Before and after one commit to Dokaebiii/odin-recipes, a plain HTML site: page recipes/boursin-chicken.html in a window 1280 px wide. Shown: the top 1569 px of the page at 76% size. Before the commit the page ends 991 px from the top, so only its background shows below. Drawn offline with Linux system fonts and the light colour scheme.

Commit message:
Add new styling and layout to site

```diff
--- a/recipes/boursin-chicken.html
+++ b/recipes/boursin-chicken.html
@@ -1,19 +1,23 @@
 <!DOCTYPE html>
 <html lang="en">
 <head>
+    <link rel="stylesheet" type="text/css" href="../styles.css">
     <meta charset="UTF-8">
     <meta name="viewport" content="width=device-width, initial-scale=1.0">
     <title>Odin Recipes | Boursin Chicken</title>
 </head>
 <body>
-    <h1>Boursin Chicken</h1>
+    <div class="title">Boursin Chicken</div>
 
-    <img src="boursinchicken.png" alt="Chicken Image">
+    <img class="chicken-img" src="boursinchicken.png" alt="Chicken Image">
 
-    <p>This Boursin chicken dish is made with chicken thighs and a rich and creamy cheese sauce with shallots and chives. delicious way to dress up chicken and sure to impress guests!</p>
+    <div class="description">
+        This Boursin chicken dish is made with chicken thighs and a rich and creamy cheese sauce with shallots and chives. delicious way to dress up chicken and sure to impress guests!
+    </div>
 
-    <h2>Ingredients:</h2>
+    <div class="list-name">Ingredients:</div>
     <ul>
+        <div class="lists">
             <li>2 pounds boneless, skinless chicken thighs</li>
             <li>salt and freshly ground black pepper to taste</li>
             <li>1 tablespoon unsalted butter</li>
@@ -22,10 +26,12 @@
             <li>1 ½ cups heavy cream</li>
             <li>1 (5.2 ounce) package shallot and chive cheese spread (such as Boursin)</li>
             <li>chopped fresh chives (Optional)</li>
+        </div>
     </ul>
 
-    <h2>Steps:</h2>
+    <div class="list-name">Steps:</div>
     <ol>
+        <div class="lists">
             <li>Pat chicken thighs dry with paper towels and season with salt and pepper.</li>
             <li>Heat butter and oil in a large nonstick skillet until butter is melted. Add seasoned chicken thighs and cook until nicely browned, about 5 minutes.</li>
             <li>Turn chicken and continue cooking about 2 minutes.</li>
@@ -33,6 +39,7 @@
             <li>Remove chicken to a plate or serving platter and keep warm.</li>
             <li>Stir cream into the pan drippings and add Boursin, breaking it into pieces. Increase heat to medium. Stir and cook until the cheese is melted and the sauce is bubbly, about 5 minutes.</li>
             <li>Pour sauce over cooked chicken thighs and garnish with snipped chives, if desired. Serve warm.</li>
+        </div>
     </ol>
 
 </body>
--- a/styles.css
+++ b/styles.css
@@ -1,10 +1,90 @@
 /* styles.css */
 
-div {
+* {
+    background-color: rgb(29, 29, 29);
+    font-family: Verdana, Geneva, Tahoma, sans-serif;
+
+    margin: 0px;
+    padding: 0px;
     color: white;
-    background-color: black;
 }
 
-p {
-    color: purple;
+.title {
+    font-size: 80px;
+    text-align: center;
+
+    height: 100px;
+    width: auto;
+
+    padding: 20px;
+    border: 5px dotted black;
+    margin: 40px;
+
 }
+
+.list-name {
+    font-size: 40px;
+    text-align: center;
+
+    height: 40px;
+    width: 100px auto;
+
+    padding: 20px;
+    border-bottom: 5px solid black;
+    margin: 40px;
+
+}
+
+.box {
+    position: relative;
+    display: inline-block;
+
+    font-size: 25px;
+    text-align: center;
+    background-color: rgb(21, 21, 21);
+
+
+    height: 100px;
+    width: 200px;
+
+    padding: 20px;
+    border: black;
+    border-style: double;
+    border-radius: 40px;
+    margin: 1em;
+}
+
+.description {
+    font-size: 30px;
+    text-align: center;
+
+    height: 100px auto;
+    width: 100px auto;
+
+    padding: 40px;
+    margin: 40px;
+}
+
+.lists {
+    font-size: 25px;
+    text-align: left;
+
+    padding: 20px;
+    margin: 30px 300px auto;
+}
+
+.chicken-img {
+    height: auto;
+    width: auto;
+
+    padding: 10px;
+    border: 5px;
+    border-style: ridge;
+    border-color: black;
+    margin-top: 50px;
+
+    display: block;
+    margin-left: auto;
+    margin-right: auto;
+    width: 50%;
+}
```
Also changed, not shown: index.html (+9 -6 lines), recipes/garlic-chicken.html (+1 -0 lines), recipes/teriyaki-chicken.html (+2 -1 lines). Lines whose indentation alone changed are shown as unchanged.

**What this task involves:**
Write out the whole listing again. Match it word for word.

**Output for this task:**
Before and after one commit to Dokaebiii/odin-recipes, a plain HTML site: page recipes/boursin-chicken.html in a window 1280 px wide. Shown: the top 1569 px of the page at 76% size. Before the commit the page ends 991 px from the top, so only its background shows below. Drawn offline with Linux system fonts and the light colour scheme.

Commit message:
Add new styling and layout to site

```diff
--- a/recipes/boursin-chicken.html
+++ b/recipes/boursin-chicken.html
@@ -1,19 +1,23 @@
 <!DOCTYPE html>
 <html lang="en">
 <head>
+    <link rel="stylesheet" type="text/css" href="../styles.css">
     <meta charset="UTF-8">
     <meta name="viewport" content="width=device-width, initial-scale=1.0">
     <title>Odin Recipes | Boursin Chicken</title>
 </head>
 <body>
-    <h1>Boursin Chicken</h1>
+    <div class="title">Boursin Chicken</div>
 
-    <img src="boursinchicken.png" alt="Chicken Image">
+    <img class="chicken-img" src="boursinchicken.png" alt="Chicken Image">
 
-    <p>This Boursin chicken dish is made with chicken thighs and a rich and creamy cheese sauce with shallots and chives. delicious way to dress up chicken and sure to impress guests!</p>
+    <div class="description">
+        This Boursin chicken dish is made with chicken thighs and a rich and creamy cheese sauce with shallots and chives. delicious way to dress up chicken and sure to impress guests!
+    </div>
 
-    <h2>Ingredients:</h2>
+    <div class="list-name">Ingredients:</div>
     <ul>
+        <div class="lists">
             <li>2 pounds boneless, skinless chicken thighs</li>
             <li>salt and freshly ground black pepper to taste</li>
             <li>1 tablespoon unsalted butter</li>
@@ -22,10 +26,12 @@
             <li>1 ½ cups heavy cream</li>
             <li>1 (5.2 ounce) package shallot and chive cheese spread (such as Boursin)</li>
             <li>chopped fresh chives (Optional)</li>
+        </div>
     </ul>
 
-    <h2>Steps:</h2>
+    <div class="list-name">Steps:</div>
     <ol>
+        <div class="lists">
             <li>Pat chicken thighs dry with paper towels and season with salt and pepper.</li>
             <li>Heat butter and oil in a large nonstick skillet until butter is melted. Add seasoned chicken thighs and cook until nicely browned, about 5 minutes.</li>
             <li>Turn chicken and continue cooking about 2 minutes.</li>
@@ -33,6 +39,7 @@
             <li>Remove chicken to a plate or serving platter and keep warm.</li>
             <li>Stir cream into the pan drippings and add Boursin, breaking it into pieces. Increase heat to medium. Stir and cook until the cheese is melted and the sauce is bubbly, about 5 minutes.</li>
             <li>Pour sauce over cooked chicken thighs and garnish with snipped chives, if desired. Serve warm.</li>
+        </div>
     </ol>
 
 </body>
--- a/styles.css
+++ b/styles.css
@@ -1,10 +1,90 @@
 /* styles.css */
 
-div {
+* {
+    background-color: rgb(29, 29, 29);
+    font-family: Verdana, Geneva, Tahoma, sans-serif;
+
+    margin: 0px;
+    padding: 0px;
     color: white;
-    background-color: black;
 }
 
-p {
-    color: purple;
+.title {
+    font-size: 80px;
+    text-align: center;
+
+    height: 100px;
+    width: auto;
+
+    padding: 20px;
+    border: 5px dotted black;
+    margin: 40px;
+
 }
+
+.list-name {
+    font-size: 40px;
+    text-align: center;
+
+    height: 40px;
+    width: 100px auto;
+
+    padding: 20px;
+    border-bottom: 5px solid black;
+    margin: 40px;
+
+}
+
+.box {
+    position: relative;
+    display: inline-block;
+
+    font-size: 25px;
+    text-align: center;
+    background-color: rgb(21, 21, 21);
+
+
+    height: 100px;
+    width: 200px;
+
+    padding: 20px;
+    border: black;
+    border-style: double;
+    border-radius: 40px;
+    margin: 1em;
+}
+
+.description {
+    font-size: 30px;
+    text-align: center;
+
+    height: 100px auto;
+    width: 100px auto;
+
+    padding: 40px;
+    margin: 40px;
+}
+
+.lists {
+    font-size: 25px;
+    text-align: left;
+
+    padding: 20px;
+    margin: 30px 300px auto;
+}
+
+.chicken-img {
+    height: auto;
+    width: auto;
+
+    padding: 10px;
+    border: 5px;
+    border-style: ridge;
+    border-color: black;
+    margin-top: 50px;
+
+    display: block;
+    margin-left: auto;
+    margin-right: auto;
+    width: 50%;
+}
```
Also changed, not shown: index.html (+9 -6 lines), recipes/garlic-chicken.html (+1 -0 lines), recipes/teriyaki-chicken.html (+2 -1 lines). Lines whose indentation alone changed are shown as unchanged.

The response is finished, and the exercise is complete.